Soil warming enhances the hidden shift of elemental stoichiometry by elevated CO2 in wheat

Research output: Contribution to journalJournal articleResearchpeer-review

Increase in atmospheric CO2 concentration ([CO2]) and associated soil warming along with global climate change are expected to have large impacts on grain mineral nutrition in wheat. The effects of CO2 elevation (700 μmol l(-1)) and soil warming (+2.4 °C) on K, Ca and Mg concentrations in the xylem sap and their partitioning in different organs of wheat plant during grain filling were investigated. Results showed that the combination of elevated [CO2] and soil warming improved wheat grain yield, but decreased plant K, Ca and Mg accumulation and their concentrations in the leaves, stems, roots and grains. The reduced grain mineral concentration was attributed to the lowered mineral uptake as exemplified by both the decreased stomatal conductance and mineral concentration in the xylem sap. These findings suggest that future higher atmospheric [CO2] and warmer soil conditions may decrease the dietary availability of minerals from wheat crops. Breeding wheat cultivars possessing higher ability of mineral uptake at reduced xylem flux in exposure to climate change should be a target.

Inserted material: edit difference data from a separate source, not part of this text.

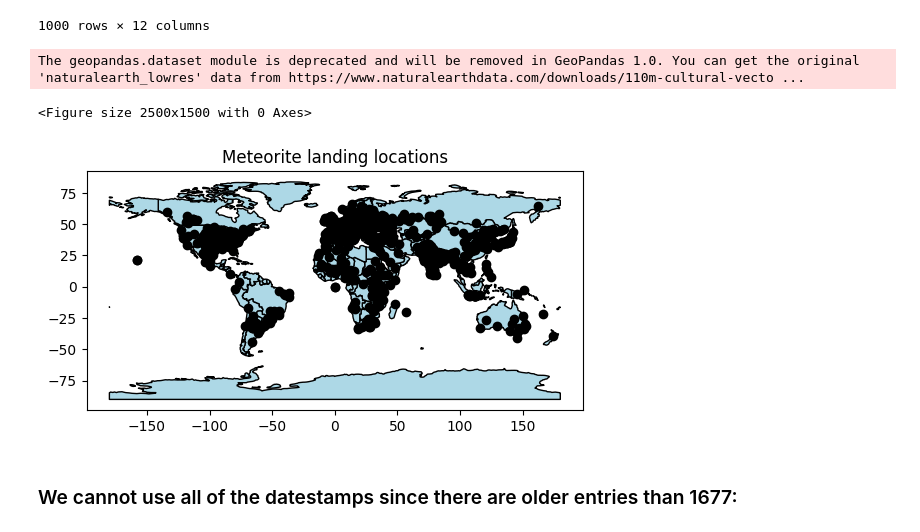
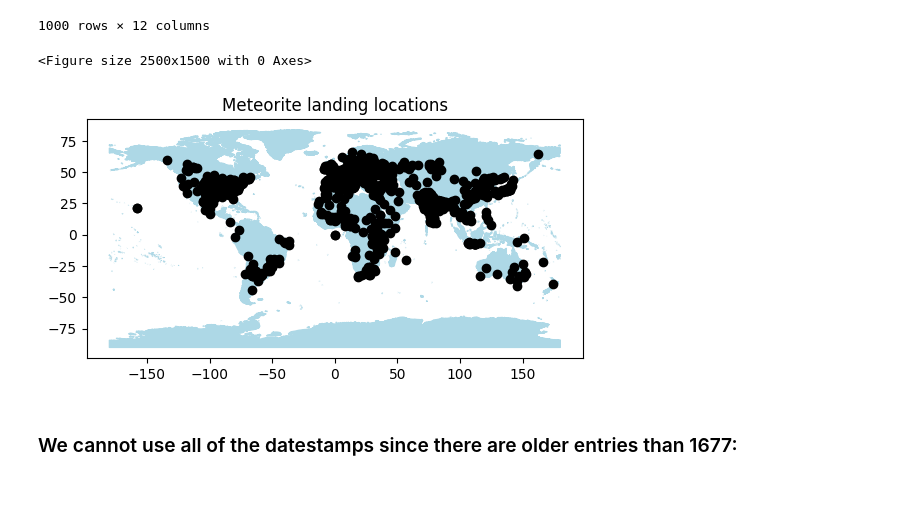
Before and after one commit to IevaF/SGT_Bootcamp_final_task, a Jupyter notebook: mysql.ipynb, the cells around one changed output. Saved outputs shown, nothing was run; the diff lists cells and outputs as text; code cells hidden in the pictures; blank space fills up the shorter version.

```diff
--- a/mysql.ipynb
+++ b/mysql.ipynb
@@ -200,20 +201,18 @@ df_geo
 | 999 | Boumdeid (2003) | 57168 | Valid | L6 | 190.0 | Fell | 2003-01-01 | 17.71067 | -11.37150 | ... |
 1000 rows × 12 columns
 # %%
-world_data = gpd.read_file(gpd.datasets.get_path('naturalearth_lowres'))
+world_data = gpd.read_file('ne_10m_admin_0_countries.shp')
-# %% [output]
-The geopandas.dataset module is deprecated and will be removed in GeoPandas 1.0. You can get the original 'naturalearth_lowres' data from https://www.naturalearthdata.com/downloads/110m-cultural-vecto ...
 # %%
 plt.figure(figsize=(25,15))
-axis = world_data.plot(color = 'lightblue', edgecolor = 'black')
+axis = world_data.plot(color = 'lightblue', edgecolor = 'lightblue')
 
 df_geo.plot(ax = axis, color = 'black')
 plt.title('Meteorite landing locations')
 
 plt.show()
 # %% [output]
 <Figure size 2500x1500 with 0 Axes>
-[figure, old version]
+[figure, new version]
 # %% [markdown]
 ### We cannot use all of the datestamps since there are older entries than 1677:
 # %%
```
Also changed, not shown: parts of 1 cell of this notebook, 6 other files.
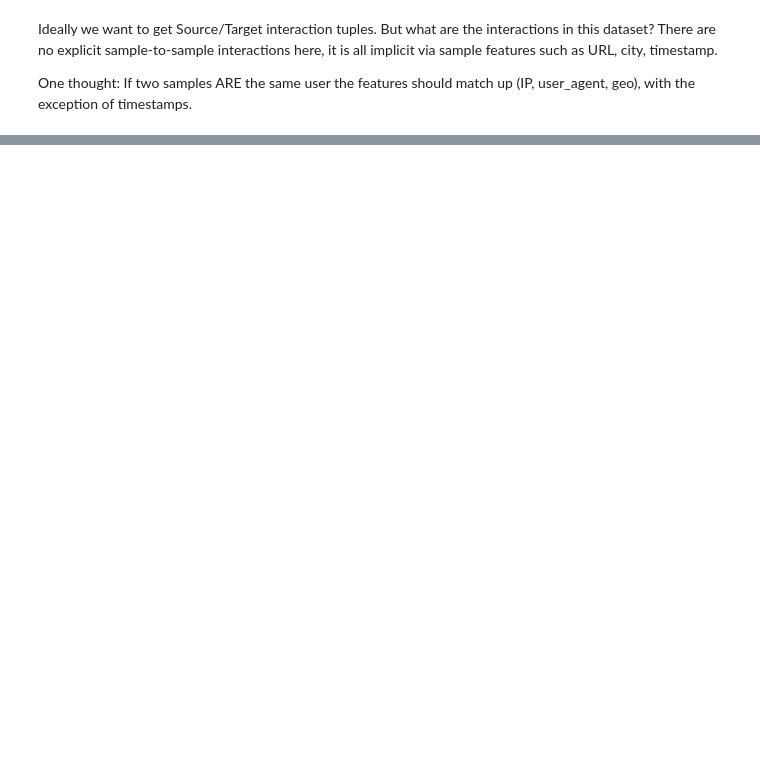
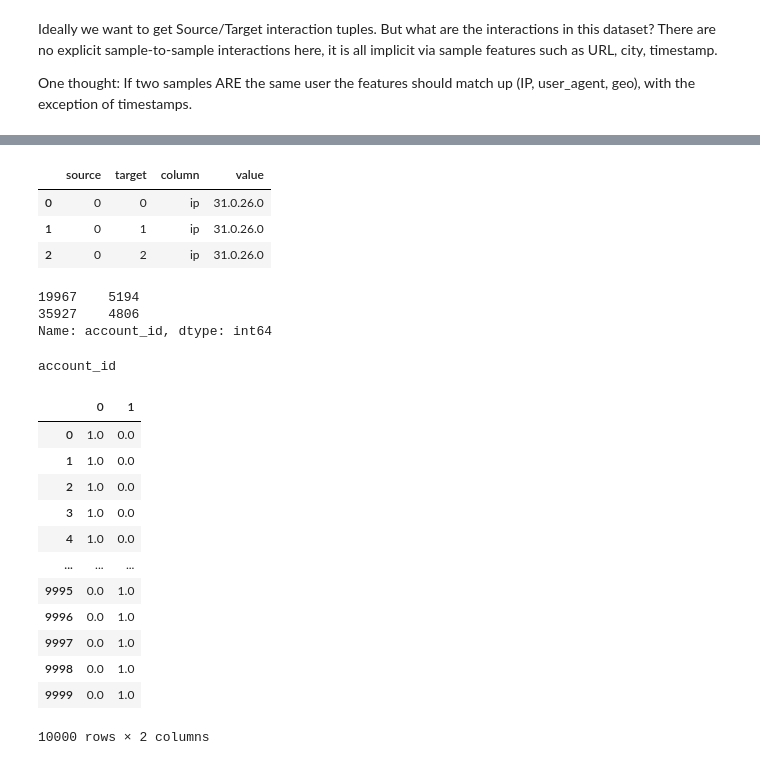
Before and after one commit to cipher982/GNN-playground, a Jupyter notebook: gnn_v1.ipynb, the cells around one changed output, grey strips where cells are left out. Cells and saved outputs as stored; diff of their text form; code cells hidden in the pictures; blank space fills up the shorter version.

```diff
--- a/gnn_v1.ipynb
+++ b/gnn_v1.ipynb
@@ -94,0 +148,40 @@ KeyboardInterrupt:
+# %%
+ip_graph.head(3)
+# %% [output]
+|  | source | target | column | value |
+| 0 | 0 | 0 | ip | 31.0.26.0 |
+| 1 | 0 | 1 | ip | 31.0.26.0 |
+| 2 | 0 | 2 | ip | 31.0.26.0 |
+# %%
+sizmek['account_id'].value_counts()
+# %% [output]
+19967    5194
+35927    4806
+Name: account_id, dtype: int64
+# %%
+from sklearn.preprocessing import OneHotEncoder
+feature_cols = ["account_id", "url", "referrer_url", "city_code", "state_code", "dma_code", "country_code"]
+
+encoder_list = []
+for feature in feature_cols:
+    print(feature)
+    enc = OneHotEncoder(handle_unknown='ignore')
+    enc_df = pd.DataFrame(enc.fit_transform(sizmek[[feature]]).toarray())
+    break
+
+enc_df
+# %% [output]
+account_id
+|  | 0 | 1 |
+| 0 | 1.0 | 0.0 |
+| 1 | 1.0 | 0.0 |
+| 2 | 1.0 | 0.0 |
+| 3 | 1.0 | 0.0 |
+| 4 | 1.0 | 0.0 |
+| ... | ... | ... |
+| 9995 | 0.0 | 1.0 |
+| 9996 | 0.0 | 1.0 |
+| 9997 | 0.0 | 1.0 |
+| 9998 | 0.0 | 1.0 |
+| 9999 | 0.0 | 1.0 |
+10000 rows × 2 columns
```
Also changed, not shown: parts of 19 cells of this notebook.
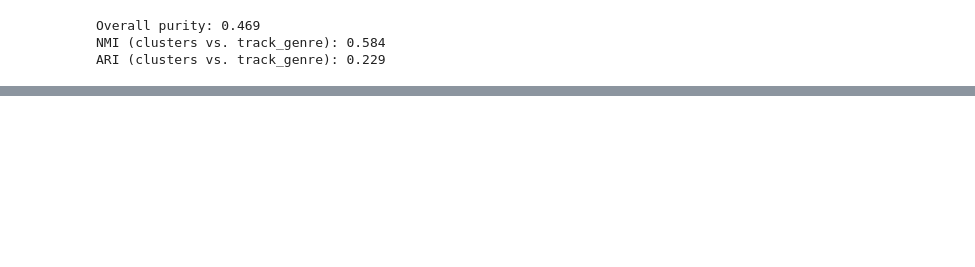
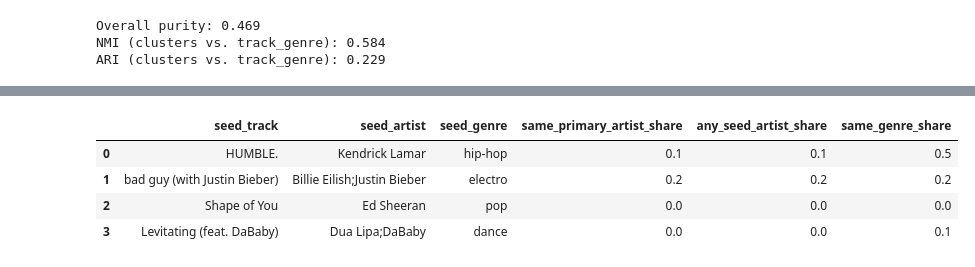
Before and after one commit to adamajane/computational-tools-for-data-science-02807-project, a Jupyter notebook: 4-full-recommendation-system/4.ipynb, the cells around one changed output, grey strips where cells are left out. Saved outputs shown, nothing was run; the diff lists cells and outputs as text; code cells hidden in the pictures; blank space fills up the shorter version.

```diff
--- a/4-full-recommendation-system/4.ipynb
+++ b/4-full-recommendation-system/4.ipynb
@@ -521,0 +570,89 @@ summarize_user_profile(df_andreas_matched, user_name="Andreas")
+# %%
+import numpy as np
+from sklearn.neighbors import NearestNeighbors
+
+# Build a quick cosine-KNN recommender on the feature space (reuse if already built)
+if 'knn_recs' not in globals():
+    knn_recs = NearestNeighbors(metric="cosine", algorithm="brute")
+    knn_recs.fit(X_main)
+
+
+def primary_artist(artists: str) -> str:
+    if not isinstance(artists, str):
+        return ""
+    return artists.split(";")[0].strip().lower()
+
+
+def find_index(title: str, artist: str | None = None):
+    title_mask = full_df["track_name"].str.lower().fillna("") == title.lower()
+    if artist:
+        artist_mask = full_df["artists"].str.lower().fillna("").str.contains(artist.lower())
+    else:
+        artist_mask = True
+    mask = title_mask & artist_mask
+    if not mask.any():
+        # fallback: partial title match
+        title_mask = full_df["track_name"].str.lower().fillna("").str.contains(title.lower())
+        mask = title_mask & artist_mask
+    return mask[mask].index[0] if mask.any() else None
+
+
+def recommend_by_idx(idx: int, k: int = 10):
+    distances, indices = knn_recs.kneighbors(X_main[idx : idx + 1], n_neighbors=k + 1)
+    recs = full_df.iloc[indices[0][1:]].copy()
+    recs["cosine"] = distances[0][1:]
+    return recs
+
+seed_candidates = [
+    ("HUMBLE.", "Kendrick Lamar"),
+    ("bad guy", "Billie Eilish"),
+    ("Shape of You", "Ed Sheeran"),
+    ("Blinding Lights", "The Weeknd"),
+    ("Levitating", "Dua Lipa"),
+]
+
+seed_indices = []
+for title, artist in seed_candidates:
+    idx = find_index(title, artist)
+    if idx is not None:
+        seed_indices.append(idx)
+        continue
+
+# Fallback: sample a few random seeds if none of the above exist
+if not seed_indices:
+    rng = np.random.default_rng(42)
+    seed_indices = rng.choice(len(full_df), size=5, replace=False).tolist()
+
+summary_rows = []
+for idx in seed_indices:
+    recs = recommend_by_idx(idx, k=10)
+    seed_primary = primary_artist(full_df.loc[idx, "artists"])
+    seed_genre = full_df.loc[idx, "track_genre"]
+    recs_primary = recs["artists"].str.split(";").str[0].str.strip().str.lower()
+    same_primary = (recs_primary == seed_primary).mean()
+    contains_seed = recs["artists"].str.lower().str.contains(seed_primary).mean() if seed_primary else 0.0
+    same_genre = (recs["track_genre"] == seed_genre).mean()
+    summary_rows.append(
+        {
+            "seed_track": full_df.loc[idx, "track_name"],
+            "seed_artist": full_df.loc[idx, "artists"],
+            "seed_genre": seed_genre,
+            "same_primary_artist_share": round(float(same_primary), 3),
+            "any_seed_artist_share": round(float(contains_seed), 3),
+            "same_genre_share": round(float(same_genre), 3),
+        }
+    )
+
+summary_df = pd.DataFrame(summary_rows)
+print("Quick same-artist / genre bias check (per seed):")
+display(summary_df)
+
+# Show a few short recommendation lists
+print("Sample recommendations (top 5) for first few seeds:")
+for idx in seed_indices[:3]:
+    seed_row = full_df.loc[idx]
+    print(f"Seed: {seed_row['track_name']} — {seed_row['artists']} (genre: {seed_row['track_genre']})")
+    recs = recommend_by_idx(idx, k=5)
+    display(recs[["track_name", "artists", "track_genre", "cosine"]])
+    print("-")
+# %% [output]
@@ -521,0 +660,5 @@ summarize_user_profile(df_andreas_matched, user_name="Andreas")
+|  | seed_track | seed_artist | seed_genre | same_primary_artist_share | any_seed_artist_share | same_genre_share |
+| 0 | HUMBLE. | Kendrick Lamar | hip-hop | 0.1 | 0.1 | 0.5 |
+| 1 | bad guy (with Justin Bieber) | Billie Eilish;Justin Bieber | electro | 0.2 | 0.2 | 0.2 |
+| 2 | Shape of You | Ed Sheeran | pop | 0.0 | 0.0 | 0.0 |
+| 3 | Levitating (feat. DaBaby) | Dua Lipa;DaBaby | dance | 0.0 | 0.0 | 0.1 |
```
Also changed, not shown: parts of 39 cells of this notebook, 1 other file.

Original languageEnglish
Article number23313
JournalScientific Reports
Number of pages10
Publication statusPublished - 2016

    Research areas

  • Journal Article, Research Support, Non-U.S. Gov't

Number of downloads are based on statistics from Google Scholar and

No data available

ID: 169136025